One of the challenges in being a dairy-free household is finding substitutions for ingredients that are not readily accessible. I keep telling myself to stock up when I see a sale on our favorite dairy-free staples or happen to find a hard-to-find ingredient, but sometimes I forget my good intentions. This has been the case for Tofutti’s Ricotta.
Yesterday, when the Princess requested lasagna for dinner, I ended up having to wing it because my go-to store didn’t have any Tofutti’s Ricotta in stock. I used firm tofu that I had on hand, nutritional yeast, and Tofutti Better Than Cream Cheese.
Fortunately, it turned out fine. Evidence—Princess was inches from licking her plate.
Jook, otherwise known as Korean porridge or congee, is a major staple in Korean cuisine. It is often served for breakfast or when someone is sick and needs something comforting and easy to digest. Because of the labor involved in its preparation—between the chopping, stirring, and constant attention to make sure things don’t burn—one can consider it a food of love.
Hobak jook, or kabocha squash porridge, is an example of Korean food with medicinal properties. It helps people who are dealing with fluid-retention, and it is also good for weight control.
I like hobak jook for its slightly sweet and tummy-comforting taste. It’s sweeter than butternut squash but not quite as sweet as a sweet potato or yam. Some people like it with black beans, but I prefer it with mochi (rice dumplings). Weight watchers might opt for the black beans instead of the mochi, or omit both altogether and just enjoy it as a comforting fall/winter soup.
Last night, not unlike most typical weeknights, I was stumped on what to make for dinner. I had some pork tenderloin in the fridge that I was originally planning to make into tonkatsu (panko-breaded pork steak), but I held off knowing that the Princess wasn’t too keen on it. Then it occurred to me—why not a simple pork stir-fry for her and pork tacos for HB and me?

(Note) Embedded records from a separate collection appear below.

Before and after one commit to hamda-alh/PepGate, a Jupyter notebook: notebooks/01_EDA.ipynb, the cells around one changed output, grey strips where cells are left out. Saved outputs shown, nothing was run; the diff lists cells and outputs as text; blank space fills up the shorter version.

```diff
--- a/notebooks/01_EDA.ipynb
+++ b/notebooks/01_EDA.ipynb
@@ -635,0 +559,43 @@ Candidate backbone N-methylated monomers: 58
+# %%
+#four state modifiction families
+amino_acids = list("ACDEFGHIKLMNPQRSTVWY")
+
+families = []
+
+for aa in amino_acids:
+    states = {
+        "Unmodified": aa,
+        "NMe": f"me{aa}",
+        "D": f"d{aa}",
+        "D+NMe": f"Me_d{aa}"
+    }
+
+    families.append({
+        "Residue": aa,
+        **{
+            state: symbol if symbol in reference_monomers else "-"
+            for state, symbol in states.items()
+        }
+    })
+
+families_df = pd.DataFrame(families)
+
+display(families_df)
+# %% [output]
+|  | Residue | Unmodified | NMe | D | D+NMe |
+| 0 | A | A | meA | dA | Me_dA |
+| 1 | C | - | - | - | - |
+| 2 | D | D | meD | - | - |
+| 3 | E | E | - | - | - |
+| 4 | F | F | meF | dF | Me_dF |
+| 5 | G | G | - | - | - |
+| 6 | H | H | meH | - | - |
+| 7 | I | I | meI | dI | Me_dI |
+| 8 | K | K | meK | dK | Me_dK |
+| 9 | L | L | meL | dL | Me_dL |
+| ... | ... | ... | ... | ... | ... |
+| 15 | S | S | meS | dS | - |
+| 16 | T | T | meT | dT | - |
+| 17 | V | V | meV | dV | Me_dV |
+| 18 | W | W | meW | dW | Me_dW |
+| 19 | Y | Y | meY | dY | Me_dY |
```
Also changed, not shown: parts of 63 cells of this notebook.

Thankfully, the Princess loved the pork stir-fried with onions only, which I served with rice and her favorite green beans sprinkled with sesame seeds. She even asked for extra rice, which is unusual for her.
HB and I enjoyed the pork tacos—so much so that there were no leftovers. We had fun mixing and matching the different sauces.
I never knew this until recently, but HB really likes sweet loafs. I myself have always been more partial to the easy-to-serve, smaller-portioned muffins/cupcakes, or the unique-shaped bundts. Don’t get me started on bread pudding…mama mia!
I’ve modified the recipe slightly: replaced the dairy products with dairy-free products, reduced the amount of sugar used, and opted not to use the lemon glaze because the loaf seemed sweet enough with the lemon syrup by itself.
Mama Sophia’s Dairy-Free Lemon Blueberry Loaf Recipe